WASHINGTON - Reuters
Army Rangers students carry a zodiac boat into the Yellow River on Tuesday, Aug. 4, 2015, at Camp James E. Rudder on Eglin Air Force Base, Fla. AP Photo
Two women have made military history after becoming the first female soldiers to pass the U.S. Army's grueling Ranger Course, the Army said on August 17.
The two, along with 94 men, passed the 62-day leadership course, which teaches students "how to overcome fatigue, hunger, and stress to lead Soldiers during small unit combat operations," it said in a statement.
In April, 19 women and 381 men began the first Army Ranger school that included women. The course, based at Fort Benning, Georgia, includes training in woodlands, mountainous terrain and Florida swampland.
Army Rangers are rapidly deployable troops trained for mountain, desert and swamp terrain and often go after special operations targets.
"Highlights of the course include a physical fitness test consisting of 49 push-ups, 59 sit-ups, a five mile run in 40 minutes, and six chin-ups; a swim test; a land navigation test; a 12-mile foot march in three hours; several obstacle courses; four days of military mountaineering; three parachute jumps; four air assaults on helicopters; multiple rubber boat movements; and 27 days of mock combat patrols," the statement said.
A graduation ceremony will be held at Fort Benning on August 21.
The U.S. military began a process two years ago to open thousands of frontline combat jobs to women.
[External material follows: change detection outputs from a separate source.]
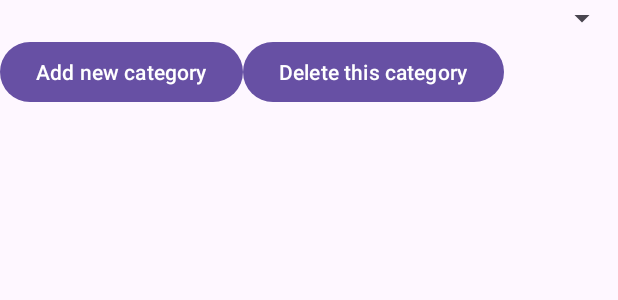
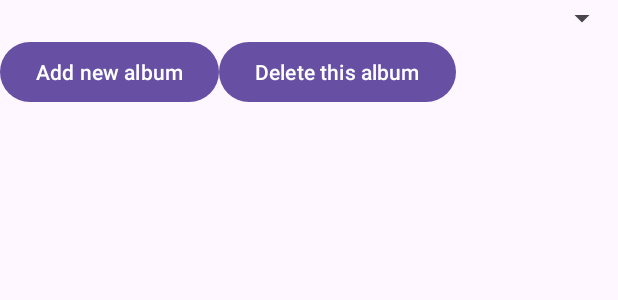
Before and after one commit to CatHuyuH24/Mobile_programming_22_3, an Android app: the layout fragment_album.xml on its own in the app's theme, with its tools: preview values and no code run, on a phone screen of 412 x 824 dp. Shown: the top 300 px of the screen. Run offline under Robolectric (Android 15) with nearby library versions, the phone set to English and light mode, and no system bars.

Commit message:
feat: add Gson dependency, READ_MEDIA_IMAGES permission, and update fragment_album.xml
- Add Gson dependency in build.gradle.kts for JSON handling
- Add READ_MEDIA_IMAGES permission in AndroidManifest.xml for accessing media images
- Update fragment_album.xml to change from category to album

```diff
--- a/app/build.gradle.kts
+++ b/app/build.gradle.kts
@@ -46,4 +46,5 @@ dependencies {
     annotationProcessor("com.github.bumptech.glide:compiler:4.12.0")
     androidTestImplementation(libs.ext.junit)
     androidTestImplementation(libs.espresso.core)
+    implementation("com.google.code.gson:gson:2.8.8")
 }
--- a/app/src/main/AndroidManifest.xml
+++ b/app/src/main/AndroidManifest.xml
@@ -4,7 +4,8 @@
     xmlns:tools="http://schemas.android.com/tools">
 
     <uses-permission android:name="android.permission.INTERNET" />
-    <uses-permission android:name="android.permission.SET_WALLPAPER"/>
+    <uses-permission android:name="android.permission.SET_WALLPAPER" />
+    <uses-permission android:name="android.permission.READ_MEDIA_IMAGES" />
 
     <application
         android:allowBackup="true"
@@ -27,7 +28,7 @@
             </intent-filter>
         </activity>
 
-        <activity android:name=".activities.SoloImageActivity"/>
+        <activity android:name=".activities.SoloImageActivity" />
     </application>
 
 
--- a/app/src/main/res/layout/fragment_album.xml
+++ b/app/src/main/res/layout/fragment_album.xml
@@ -5,7 +5,7 @@
     android:orientation="vertical">
 
     <Spinner
-        android:id="@+id/category_spinner"
+        android:id="@+id/album_spinner"
         android:layout_width="match_parent"
         android:layout_height="wrap_content"
         android:padding="10dp"
@@ -17,16 +17,16 @@
         android:layout_height="wrap_content"
         android:orientation="horizontal">
         <Button
-            android:id="@+id/add_category_button"
+            android:id="@+id/add_album_button"
             android:layout_width="wrap_content"
             android:layout_height="wrap_content"
-            android:text="Add new category"/>
+            android:text="Add new album"/>
 
         <Button
-            android:id="@+id/remove_category_button"
+            android:id="@+id/remove_album_button"
             android:layout_width="wrap_content"
             android:layout_height="wrap_content"
-            android:text="Delete this category"/>
+            android:text="Delete this album"/>
     </LinearLayout>
 
     <androidx.recyclerview.widget.RecyclerView
```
The service branches have been developing gender-neutral requirements for all jobs in the military and evaluating whether to recommend that any remain closed to women.
The Army had faced resistance to allowing women to serve in combat units, but since such experience is a factor in promotions and job advancement in the military, women have had greater difficulty than men in moving up to the top ranks, officials have said.
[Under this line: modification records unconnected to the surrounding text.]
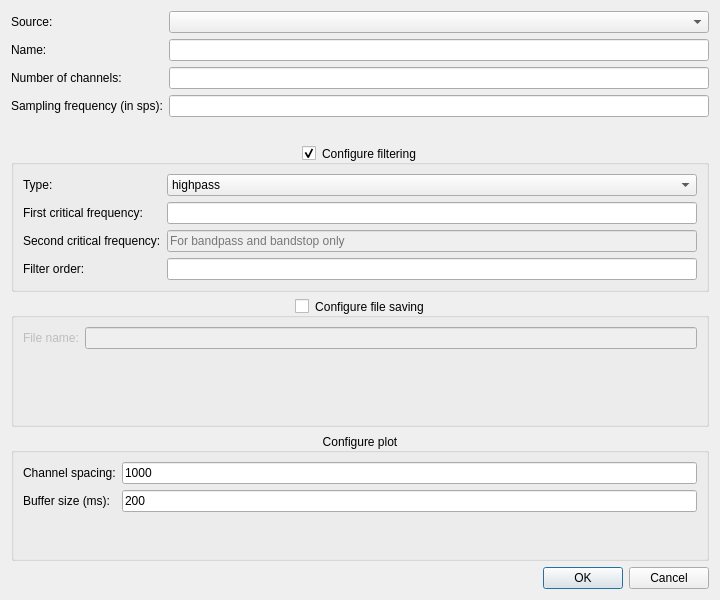
Above: designer/add_signal_dialog.ui from pulp-bio/biogui before the change. Below: the same form after it.
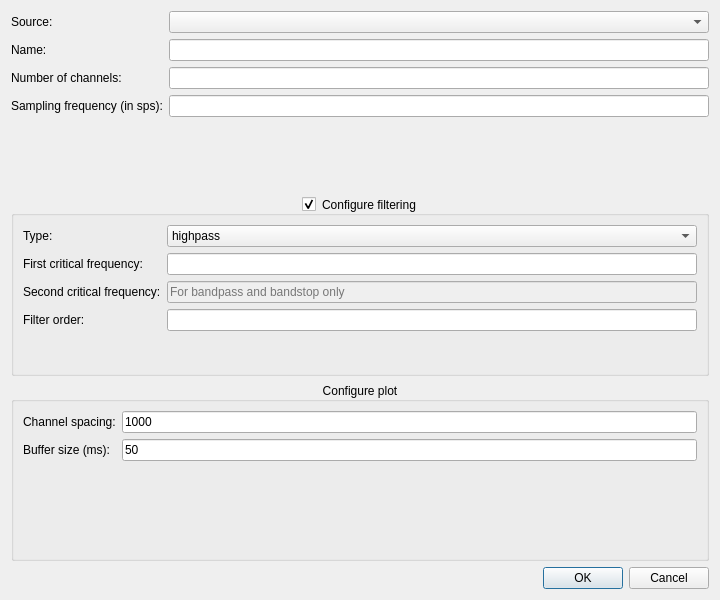
That is the form after the change.

Patch:
```diff
--- a/designer/add_signal_dialog.ui
+++ b/designer/add_signal_dialog.ui
@@ -19,7 +19,7 @@
   <property name="modal">
    <bool>false</bool>
   </property>
-  <layout class="QVBoxLayout" name="verticalLayout" stretch="0,0,0,0,0">
+  <layout class="QVBoxLayout" name="verticalLayout" stretch="0,0,0,0">
    <item>
     <layout class="QFormLayout" name="formLayout">
      <item row="0" column="0">
@@ -191,34 +191,6 @@
      </layout>
     </widget>
    </item>
-   <item>
-    <widget class="QGroupBox" name="groupBox">
-     <property name="title">
-      <string>Configure file saving</string>
-     </property>
-     <property name="alignment">
-      <set>Qt::AlignCenter</set>
-     </property>
-     <property name="checkable">
-      <bool>true</bool>
-     </property>
-     <property name="checked">
-      <bool>false</bool>
-     </property>
-     <layout class="QFormLayout" name="formLayout_3">
-      <item row="0" column="0">
-       <widget class="QLabel" name="label9">
-        <property name="text">
-         <string>File name:</string>
-        </property>
-       </widget>
-      </item>
-      <item row="0" column="1">
-       <widget class="QLineEdit" name="fileNameTextField"/>
-      </item>
-     </layout>
-    </widget>
-   </item>
    <item>
     <widget class="QGroupBox" name="chSpacingGroupBox">
      <property name="toolTip">
@@ -267,7 +239,7 @@
       <item row="1" column="1">
        <widget class="QLineEdit" name="bufferSizeTextField">
         <property name="text">
-         <string>200</string>
+         <string>50</string>
         </property>
         <property name="placeholderText">
          <string/>
```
About 90 percent of senior Army infantry officers qualified as Rangers, which should allow women graduates to better compete with their male counterparts.
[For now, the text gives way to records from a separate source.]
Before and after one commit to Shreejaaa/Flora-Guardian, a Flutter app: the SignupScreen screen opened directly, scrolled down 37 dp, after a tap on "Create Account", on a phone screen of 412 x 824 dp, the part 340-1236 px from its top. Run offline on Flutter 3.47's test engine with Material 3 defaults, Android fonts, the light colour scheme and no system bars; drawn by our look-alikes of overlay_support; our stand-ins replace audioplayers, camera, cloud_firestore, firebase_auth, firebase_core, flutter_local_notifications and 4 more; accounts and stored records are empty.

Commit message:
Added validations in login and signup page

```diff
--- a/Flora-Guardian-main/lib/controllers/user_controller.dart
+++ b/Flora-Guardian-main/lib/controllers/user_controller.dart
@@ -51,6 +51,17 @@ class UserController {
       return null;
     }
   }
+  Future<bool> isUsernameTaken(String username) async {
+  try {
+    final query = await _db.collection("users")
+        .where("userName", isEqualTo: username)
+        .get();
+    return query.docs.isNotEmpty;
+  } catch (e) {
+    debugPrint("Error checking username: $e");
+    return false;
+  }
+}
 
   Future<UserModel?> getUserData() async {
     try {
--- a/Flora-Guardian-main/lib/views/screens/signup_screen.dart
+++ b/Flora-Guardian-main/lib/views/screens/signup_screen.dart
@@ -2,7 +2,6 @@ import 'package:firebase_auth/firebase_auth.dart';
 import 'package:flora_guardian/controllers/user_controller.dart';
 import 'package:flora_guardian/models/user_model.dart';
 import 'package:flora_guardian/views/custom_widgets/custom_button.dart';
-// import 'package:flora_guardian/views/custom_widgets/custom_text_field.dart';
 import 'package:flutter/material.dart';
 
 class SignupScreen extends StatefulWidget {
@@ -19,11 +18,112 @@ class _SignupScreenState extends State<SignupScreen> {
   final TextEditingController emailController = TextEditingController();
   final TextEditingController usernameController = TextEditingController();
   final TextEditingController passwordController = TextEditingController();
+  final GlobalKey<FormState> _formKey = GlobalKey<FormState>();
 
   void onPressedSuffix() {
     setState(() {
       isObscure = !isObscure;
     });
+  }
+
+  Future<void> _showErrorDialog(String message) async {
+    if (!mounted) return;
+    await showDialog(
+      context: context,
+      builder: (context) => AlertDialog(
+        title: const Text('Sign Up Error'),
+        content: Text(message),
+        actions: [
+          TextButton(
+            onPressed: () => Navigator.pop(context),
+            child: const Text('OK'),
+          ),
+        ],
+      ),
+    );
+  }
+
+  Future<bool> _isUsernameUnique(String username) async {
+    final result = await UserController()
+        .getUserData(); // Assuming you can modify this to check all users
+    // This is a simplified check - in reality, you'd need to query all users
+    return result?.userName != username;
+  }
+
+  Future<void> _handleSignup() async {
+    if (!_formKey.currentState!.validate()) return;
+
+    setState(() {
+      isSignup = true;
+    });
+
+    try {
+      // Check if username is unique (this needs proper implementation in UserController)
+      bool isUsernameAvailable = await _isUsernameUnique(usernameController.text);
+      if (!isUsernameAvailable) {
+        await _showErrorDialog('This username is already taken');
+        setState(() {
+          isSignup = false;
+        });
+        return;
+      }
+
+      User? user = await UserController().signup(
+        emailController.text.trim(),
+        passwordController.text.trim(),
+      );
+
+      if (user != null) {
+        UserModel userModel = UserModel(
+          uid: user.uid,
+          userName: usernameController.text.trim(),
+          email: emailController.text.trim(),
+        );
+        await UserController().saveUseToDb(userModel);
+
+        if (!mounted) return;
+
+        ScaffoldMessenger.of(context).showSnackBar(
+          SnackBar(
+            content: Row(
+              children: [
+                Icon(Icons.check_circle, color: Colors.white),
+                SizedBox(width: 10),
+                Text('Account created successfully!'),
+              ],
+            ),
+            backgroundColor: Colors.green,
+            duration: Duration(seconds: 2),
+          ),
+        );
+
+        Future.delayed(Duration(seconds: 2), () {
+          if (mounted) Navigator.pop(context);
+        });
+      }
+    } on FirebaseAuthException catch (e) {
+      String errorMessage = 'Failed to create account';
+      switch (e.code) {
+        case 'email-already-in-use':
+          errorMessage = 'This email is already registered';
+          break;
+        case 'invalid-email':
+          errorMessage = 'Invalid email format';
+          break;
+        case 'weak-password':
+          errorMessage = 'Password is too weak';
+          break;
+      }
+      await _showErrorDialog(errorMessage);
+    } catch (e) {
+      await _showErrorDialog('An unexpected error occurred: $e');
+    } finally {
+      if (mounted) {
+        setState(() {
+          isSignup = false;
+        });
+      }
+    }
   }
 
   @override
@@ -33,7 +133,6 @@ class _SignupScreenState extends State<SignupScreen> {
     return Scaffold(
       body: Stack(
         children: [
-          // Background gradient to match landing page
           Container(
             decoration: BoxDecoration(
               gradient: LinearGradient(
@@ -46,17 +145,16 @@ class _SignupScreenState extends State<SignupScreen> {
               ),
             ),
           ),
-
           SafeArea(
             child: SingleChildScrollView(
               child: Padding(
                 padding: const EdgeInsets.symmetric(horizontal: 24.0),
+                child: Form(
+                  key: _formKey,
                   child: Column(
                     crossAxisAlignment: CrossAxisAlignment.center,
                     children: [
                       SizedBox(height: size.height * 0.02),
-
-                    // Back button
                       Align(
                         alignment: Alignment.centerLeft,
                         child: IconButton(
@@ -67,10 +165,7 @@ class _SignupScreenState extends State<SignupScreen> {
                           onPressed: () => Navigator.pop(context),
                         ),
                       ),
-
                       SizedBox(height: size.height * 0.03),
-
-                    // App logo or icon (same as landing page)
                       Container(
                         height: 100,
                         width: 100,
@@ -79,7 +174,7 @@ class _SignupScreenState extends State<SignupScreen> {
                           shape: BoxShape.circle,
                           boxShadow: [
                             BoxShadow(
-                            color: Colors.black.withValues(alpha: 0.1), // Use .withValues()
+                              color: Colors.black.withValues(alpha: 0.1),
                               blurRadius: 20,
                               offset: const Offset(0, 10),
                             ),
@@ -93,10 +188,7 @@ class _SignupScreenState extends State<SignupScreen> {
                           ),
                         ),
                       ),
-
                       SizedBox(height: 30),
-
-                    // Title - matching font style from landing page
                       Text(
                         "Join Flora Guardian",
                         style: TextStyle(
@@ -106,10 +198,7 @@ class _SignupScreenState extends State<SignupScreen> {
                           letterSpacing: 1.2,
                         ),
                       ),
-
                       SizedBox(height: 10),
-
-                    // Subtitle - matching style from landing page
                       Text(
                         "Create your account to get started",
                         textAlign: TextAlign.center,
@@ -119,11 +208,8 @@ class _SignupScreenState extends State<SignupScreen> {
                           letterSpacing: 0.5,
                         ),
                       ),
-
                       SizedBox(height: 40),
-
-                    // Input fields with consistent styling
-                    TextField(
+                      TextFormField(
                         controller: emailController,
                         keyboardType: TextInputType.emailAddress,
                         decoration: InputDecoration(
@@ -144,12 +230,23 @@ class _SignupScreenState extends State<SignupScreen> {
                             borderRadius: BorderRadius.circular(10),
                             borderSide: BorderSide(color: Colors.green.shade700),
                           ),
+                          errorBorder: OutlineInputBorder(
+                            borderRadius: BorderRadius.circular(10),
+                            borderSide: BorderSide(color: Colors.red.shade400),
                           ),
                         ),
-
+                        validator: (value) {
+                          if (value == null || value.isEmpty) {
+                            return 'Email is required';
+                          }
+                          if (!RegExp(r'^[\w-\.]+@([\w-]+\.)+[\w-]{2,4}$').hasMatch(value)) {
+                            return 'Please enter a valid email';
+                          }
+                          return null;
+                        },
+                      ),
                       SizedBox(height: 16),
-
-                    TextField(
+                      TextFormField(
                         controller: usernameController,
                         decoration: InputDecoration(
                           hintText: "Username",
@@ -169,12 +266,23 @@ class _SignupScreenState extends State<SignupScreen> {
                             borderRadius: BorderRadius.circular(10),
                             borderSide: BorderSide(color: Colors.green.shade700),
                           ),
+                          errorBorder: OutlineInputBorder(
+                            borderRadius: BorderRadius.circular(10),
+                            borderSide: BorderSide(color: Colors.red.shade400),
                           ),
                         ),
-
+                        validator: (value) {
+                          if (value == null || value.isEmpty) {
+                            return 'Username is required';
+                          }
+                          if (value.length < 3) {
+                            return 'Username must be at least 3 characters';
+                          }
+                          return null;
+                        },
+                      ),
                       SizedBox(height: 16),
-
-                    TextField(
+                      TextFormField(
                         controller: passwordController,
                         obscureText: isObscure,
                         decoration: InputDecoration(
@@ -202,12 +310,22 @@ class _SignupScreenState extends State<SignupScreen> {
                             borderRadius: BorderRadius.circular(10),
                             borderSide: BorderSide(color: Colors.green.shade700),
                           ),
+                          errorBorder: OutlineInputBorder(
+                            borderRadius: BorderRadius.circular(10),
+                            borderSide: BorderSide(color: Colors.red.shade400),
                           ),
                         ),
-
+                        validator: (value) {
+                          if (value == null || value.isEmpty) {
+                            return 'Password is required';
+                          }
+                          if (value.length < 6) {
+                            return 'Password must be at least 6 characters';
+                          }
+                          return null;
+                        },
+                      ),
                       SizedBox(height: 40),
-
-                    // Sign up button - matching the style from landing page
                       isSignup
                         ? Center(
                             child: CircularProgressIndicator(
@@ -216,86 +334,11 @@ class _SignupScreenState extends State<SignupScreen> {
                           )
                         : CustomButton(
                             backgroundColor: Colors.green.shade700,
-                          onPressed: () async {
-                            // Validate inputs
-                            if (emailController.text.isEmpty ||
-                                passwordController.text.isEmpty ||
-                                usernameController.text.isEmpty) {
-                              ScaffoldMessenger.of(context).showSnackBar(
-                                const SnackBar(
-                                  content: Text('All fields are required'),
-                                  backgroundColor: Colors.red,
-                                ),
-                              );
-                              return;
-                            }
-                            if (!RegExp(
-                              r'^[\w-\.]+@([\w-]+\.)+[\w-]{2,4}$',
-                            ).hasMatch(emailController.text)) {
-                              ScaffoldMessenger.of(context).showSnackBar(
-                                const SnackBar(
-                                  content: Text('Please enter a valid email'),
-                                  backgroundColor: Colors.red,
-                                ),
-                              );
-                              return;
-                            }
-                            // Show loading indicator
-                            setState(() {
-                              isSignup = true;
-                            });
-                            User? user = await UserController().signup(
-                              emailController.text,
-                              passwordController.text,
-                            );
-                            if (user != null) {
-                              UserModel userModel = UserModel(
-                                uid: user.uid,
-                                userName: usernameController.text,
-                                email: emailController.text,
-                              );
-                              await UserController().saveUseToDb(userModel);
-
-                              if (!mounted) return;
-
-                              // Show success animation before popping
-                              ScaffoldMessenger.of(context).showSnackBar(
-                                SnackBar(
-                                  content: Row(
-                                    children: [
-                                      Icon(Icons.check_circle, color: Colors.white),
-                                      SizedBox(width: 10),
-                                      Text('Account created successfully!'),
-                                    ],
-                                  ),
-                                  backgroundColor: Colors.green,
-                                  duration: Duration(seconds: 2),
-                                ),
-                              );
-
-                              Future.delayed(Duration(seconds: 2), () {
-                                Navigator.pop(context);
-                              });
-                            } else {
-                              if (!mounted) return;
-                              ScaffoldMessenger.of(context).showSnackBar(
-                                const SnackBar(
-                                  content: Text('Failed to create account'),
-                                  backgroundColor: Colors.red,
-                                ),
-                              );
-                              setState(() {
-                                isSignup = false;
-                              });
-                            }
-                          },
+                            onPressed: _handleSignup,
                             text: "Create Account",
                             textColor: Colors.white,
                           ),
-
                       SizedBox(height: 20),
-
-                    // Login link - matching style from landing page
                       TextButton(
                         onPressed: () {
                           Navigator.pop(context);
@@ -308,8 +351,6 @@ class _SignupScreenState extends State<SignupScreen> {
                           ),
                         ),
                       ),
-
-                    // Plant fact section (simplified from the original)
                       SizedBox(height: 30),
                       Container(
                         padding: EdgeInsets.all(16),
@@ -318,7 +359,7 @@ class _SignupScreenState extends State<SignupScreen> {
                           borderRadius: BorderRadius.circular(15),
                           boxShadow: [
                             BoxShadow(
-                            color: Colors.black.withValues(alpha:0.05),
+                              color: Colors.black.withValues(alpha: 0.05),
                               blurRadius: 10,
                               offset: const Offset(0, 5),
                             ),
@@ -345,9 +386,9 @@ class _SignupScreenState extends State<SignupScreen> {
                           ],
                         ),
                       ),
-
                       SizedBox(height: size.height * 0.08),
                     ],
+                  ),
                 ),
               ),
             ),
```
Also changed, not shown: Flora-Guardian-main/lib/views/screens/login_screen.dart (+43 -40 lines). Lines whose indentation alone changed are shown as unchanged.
Nearly 12 percent of U.S. forces deployed to Iraq and Afghanistan were women. They represented about 2 percent of U.S. military deaths in those wars.